═════ Records to use
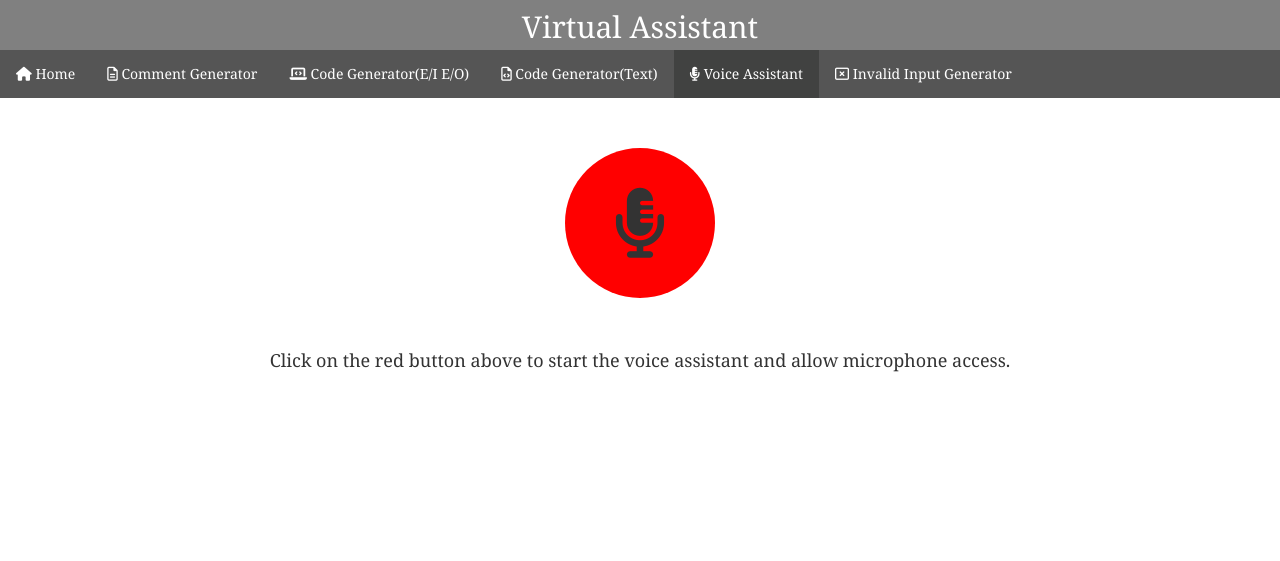
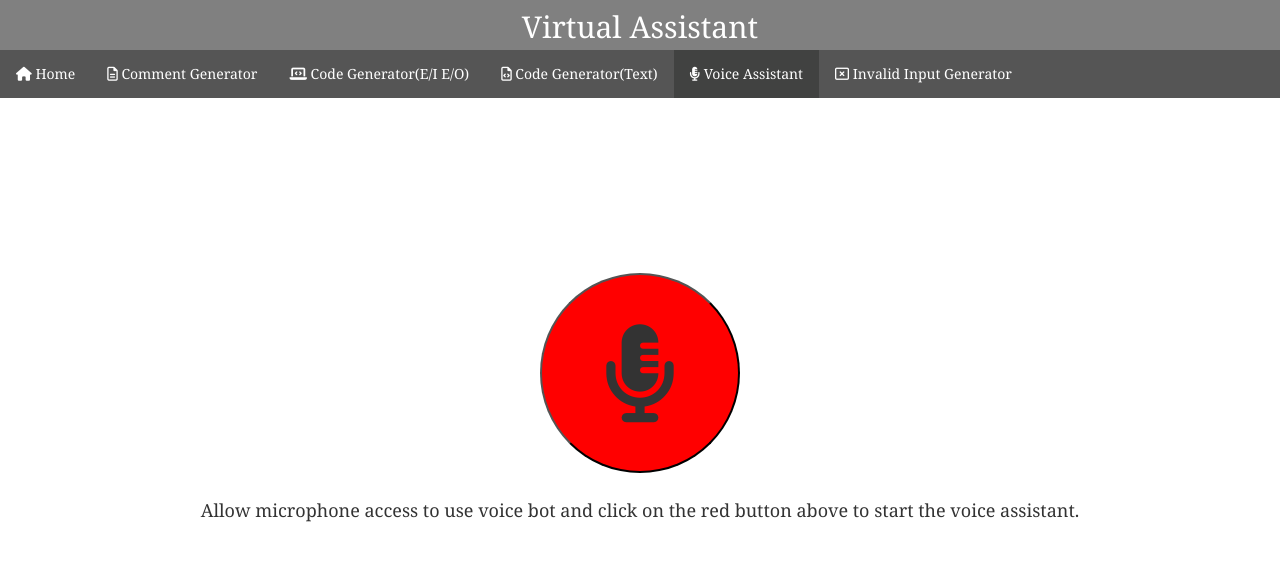
Before and after one commit to H-Ding-Xue/Virtual-assistant-for-programmers, a Flask app: page /voicebot in a window 1280 px wide. Shown: the top 561 px of the page. Run offline with Flask 2, Linux system fonts and the light colour scheme; some libraries are stand-ins or nearby versions.

Commit message:
Update voice assistant to work

```diff
--- a/FYP_code/static/js/voicebot.js
+++ b/FYP_code/static/js/voicebot.js
@@ -1,28 +1,16 @@
 $( document ).ready(function() {
-    navigator.mediaDevices.getUserMedia({ audio: true })
-      .then(function(stream) {
-            // if microphone access is given
-            $('#recButton').addClass("notRec");
-            $('#recButton').click(function(){
-                if($('#recButton').hasClass('notRec')){
-                    $('#recButton').removeClass("notRec");
-                    $('#recButton').addClass("Rec");
-                    $('#icon').removeClass("fas fa-microphone-alt fa-5x");
-                    $('#icon').addClass("fas fa-stop fa-5x");
-                    $('#rectext').html("<b>Recording in process.... </b><br/>Click on the button again when you are done speaking.");
+    // set alerts to display for only 3s if any
+    setInterval(function(){ $(".alert").fadeOut(); }, 3000);
 
-                }
-                else{
-                    $('#recButton').removeClass("Rec");
-                    $('#icon').removeClass("fas fa-stop fa-5x");
-                    $('#icon').addClass("fas fa-microphone-alt fa-5x");
-                    $('#recButton').addClass("notRec");
-                    $('#rectext').html("Recording done. Click on the button above to start the voice assistant again.");
-                }
-            });
-      })
-      .catch(function(err) {
-        // if microphone access is blocked
-        alert('Please allow microphone access in order to use voice assistant.')
-      });
+    $('#recButton').click(function(){
+        //timeout function with delay else disable click will not work
+        setTimeout(function() {
+            // disable click almost instantly
+            $('#recButton').prop('disabled', true);
+          }, 1);
+          //animation effect
+        $('#recButton').addClass("Rec");
+        $('#rectext').html("<b>Recording in process.... </b><br/>Recording will automatically stop when no voice is detected.");
+
+    });
 })
--- a/FYP_code/static/styles/voicebot.css
+++ b/FYP_code/static/styles/voicebot.css
@@ -1,4 +1,5 @@
 #button {
+	margin-top: 150px;
 	display: flex;
 	justify-content: center;
 	align-items: center;
@@ -8,21 +9,17 @@
   #rectext{
 	  text-align: center;
 	  font-size: 18px;
-
   }
 
   #recButton {
-	height: 150px;
-	width: 150px;
+	  height: 200px;
+	  width: 200px;
 	  background-color: red;
-	border-radius: 300px;
-	display: inline-block;
+	  border-radius: 100px;
+	  display: block;
 	  outline: none;
   }
 
-.notRec{
-	background-color: red;
-}
 
 .Rec{
 	animation-name: pulse;
@@ -42,3 +39,31 @@
 		box-shadow: 0px 0px 5px 13px rgba(173,0,0,0);
 	}
 }
+
+#overlay {
+	margin: auto;
+	position: absolute;
+	top: 250px;
+	left: 50px;
+	bottom: 50px;
+	right: 50px;
+	z-index:5;
+}
+
+.text {
+	font-size: 18px;
+}
+
+.modal-content{
+	background: rgb(240, 240, 240)
+}
+
+.close {
+
+    color: rgb(220, 53, 69);
+	opacity: 1;
+}
+
+div.alert {
+    text-align: center;
+}
--- a/FYP_code/templates/voicebot.html
+++ b/FYP_code/templates/voicebot.html
@@ -3,12 +3,44 @@
 {% block content %}
   <link rel="stylesheet" href="{{url_for('static', filename = 'styles/voicebot.css')}}">
 
-    <!-- recording button -->
+  {% for error in get_flashed_messages() %}
+  <div class="alert alert-danger">
+    <strong>{{error}}</strong>
+  </div>
+  {% endfor %}
+
+
+  <form method="POST" >
     <div id="button">
-      <button id="recButton" class="btn"><i id= "icon" class="fas fa-microphone-alt fa-5x"></i></button>
+      <button name="btn" id="recButton" value="startvoice" title="Click on this button to use voice assistant" >
+        <i id= "icon" class="fas fa-microphone-alt fa-7x"></i>
+      </button>
     </div>
+    <p id="rectext">Allow microphone access to use voice bot and click on the red button above to start the voice assistant.</p>
+  </form>
 
-    <p id="rectext">Click on the red button above to start the voice assistant and allow microphone access.</p>
+  {% if command %}
+  <div id="overlay">
+      <!-- Modal content-->
+      <div class="modal-dialog">
+        <div class="modal-content">
+          <div class="modal-header">
+            <a href="/voicebot"><button type="button" class="close close-danger" data-dismiss="modal">&times;</button></a>
+            <h2>Processing Voice</h2>
+          </div>
+          <div class="modal-body">
+            <p class="text">
+              You said: {{transcribed_text}} <br/>
+              Redirecting you to {{place}}
+            </p>
+          </div>
+          <div class="modal-footer">
+            <a href="/voicebot"><button type="button" class="btn btn-danger" data-dismiss="modal">Close</button></a>
+          </div>
+        </div>
+      </div>
+    </div>
+  {% endif %}
 
   <script type=text/javascript src="{{url_for('static', filename='js/voicebot.js') }}"></script>
 {% endblock %}
```
Lines whose indentation alone changed are shown as unchanged.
══════════
**Requirement**.
Whenever you reach a picture, pass over it; print all the other material exactly.

**Finished exercise**.
Before and after one commit to H-Ding-Xue/Virtual-assistant-for-programmers, a Flask app: page /voicebot in a window 1280 px wide. Shown: the top 561 px of the page. Run offline with Flask 2, Linux system fonts and the light colour scheme; some libraries are stand-ins or nearby versions.

Commit message:
Update voice assistant to work

```diff
--- a/FYP_code/static/js/voicebot.js
+++ b/FYP_code/static/js/voicebot.js
@@ -1,28 +1,16 @@
 $( document ).ready(function() {
-    navigator.mediaDevices.getUserMedia({ audio: true })
-      .then(function(stream) {
-            // if microphone access is given
-            $('#recButton').addClass("notRec");
-            $('#recButton').click(function(){
-                if($('#recButton').hasClass('notRec')){
-                    $('#recButton').removeClass("notRec");
-                    $('#recButton').addClass("Rec");
-                    $('#icon').removeClass("fas fa-microphone-alt fa-5x");
-                    $('#icon').addClass("fas fa-stop fa-5x");
-                    $('#rectext').html("<b>Recording in process.... </b><br/>Click on the button again when you are done speaking.");
+    // set alerts to display for only 3s if any
+    setInterval(function(){ $(".alert").fadeOut(); }, 3000);
 
-                }
-                else{
-                    $('#recButton').removeClass("Rec");
-                    $('#icon').removeClass("fas fa-stop fa-5x");
-                    $('#icon').addClass("fas fa-microphone-alt fa-5x");
-                    $('#recButton').addClass("notRec");
-                    $('#rectext').html("Recording done. Click on the button above to start the voice assistant again.");
-                }
-            });
-      })
-      .catch(function(err) {
-        // if microphone access is blocked
-        alert('Please allow microphone access in order to use voice assistant.')
-      });
+    $('#recButton').click(function(){
+        //timeout function with delay else disable click will not work
+        setTimeout(function() {
+            // disable click almost instantly
+            $('#recButton').prop('disabled', true);
+          }, 1);
+          //animation effect
+        $('#recButton').addClass("Rec");
+        $('#rectext').html("<b>Recording in process.... </b><br/>Recording will automatically stop when no voice is detected.");
+
+    });
 })
--- a/FYP_code/static/styles/voicebot.css
+++ b/FYP_code/static/styles/voicebot.css
@@ -1,4 +1,5 @@
 #button {
+	margin-top: 150px;
 	display: flex;
 	justify-content: center;
 	align-items: center;
@@ -8,21 +9,17 @@
   #rectext{
 	  text-align: center;
 	  font-size: 18px;
-
   }
 
   #recButton {
-	height: 150px;
-	width: 150px;
+	  height: 200px;
+	  width: 200px;
 	  background-color: red;
-	border-radius: 300px;
-	display: inline-block;
+	  border-radius: 100px;
+	  display: block;
 	  outline: none;
   }
 
-.notRec{
-	background-color: red;
-}
 
 .Rec{
 	animation-name: pulse;
@@ -42,3 +39,31 @@
 		box-shadow: 0px 0px 5px 13px rgba(173,0,0,0);
 	}
 }
+
+#overlay {
+	margin: auto;
+	position: absolute;
+	top: 250px;
+	left: 50px;
+	bottom: 50px;
+	right: 50px;
+	z-index:5;
+}
+
+.text {
+	font-size: 18px;
+}
+
+.modal-content{
+	background: rgb(240, 240, 240)
+}
+
+.close {
+
+    color: rgb(220, 53, 69);
+	opacity: 1;
+}
+
+div.alert {
+    text-align: center;
+}
--- a/FYP_code/templates/voicebot.html
+++ b/FYP_code/templates/voicebot.html
@@ -3,12 +3,44 @@
 {% block content %}
   <link rel="stylesheet" href="{{url_for('static', filename = 'styles/voicebot.css')}}">
 
-    <!-- recording button -->
+  {% for error in get_flashed_messages() %}
+  <div class="alert alert-danger">
+    <strong>{{error}}</strong>
+  </div>
+  {% endfor %}
+
+
+  <form method="POST" >
     <div id="button">
-      <button id="recButton" class="btn"><i id= "icon" class="fas fa-microphone-alt fa-5x"></i></button>
+      <button name="btn" id="recButton" value="startvoice" title="Click on this button to use voice assistant" >
+        <i id= "icon" class="fas fa-microphone-alt fa-7x"></i>
+      </button>
     </div>
+    <p id="rectext">Allow microphone access to use voice bot and click on the red button above to start the voice assistant.</p>
+  </form>
 
-    <p id="rectext">Click on the red button above to start the voice assistant and allow microphone access.</p>
+  {% if command %}
+  <div id="overlay">
+      <!-- Modal content-->
+      <div class="modal-dialog">
+        <div class="modal-content">
+          <div class="modal-header">
+            <a href="/voicebot"><button type="button" class="close close-danger" data-dismiss="modal">&times;</button></a>
+            <h2>Processing Voice</h2>
+          </div>
+          <div class="modal-body">
+            <p class="text">
+              You said: {{transcribed_text}} <br/>
+              Redirecting you to {{place}}
+            </p>
+          </div>
+          <div class="modal-footer">
+            <a href="/voicebot"><button type="button" class="btn btn-danger" data-dismiss="modal">Close</button></a>
+          </div>
+        </div>
+      </div>
+    </div>
+  {% endif %}
 
   <script type=text/javascript src="{{url_for('static', filename='js/voicebot.js') }}"></script>
 {% endblock %}
```
Lines whose indentation alone changed are shown as unchanged.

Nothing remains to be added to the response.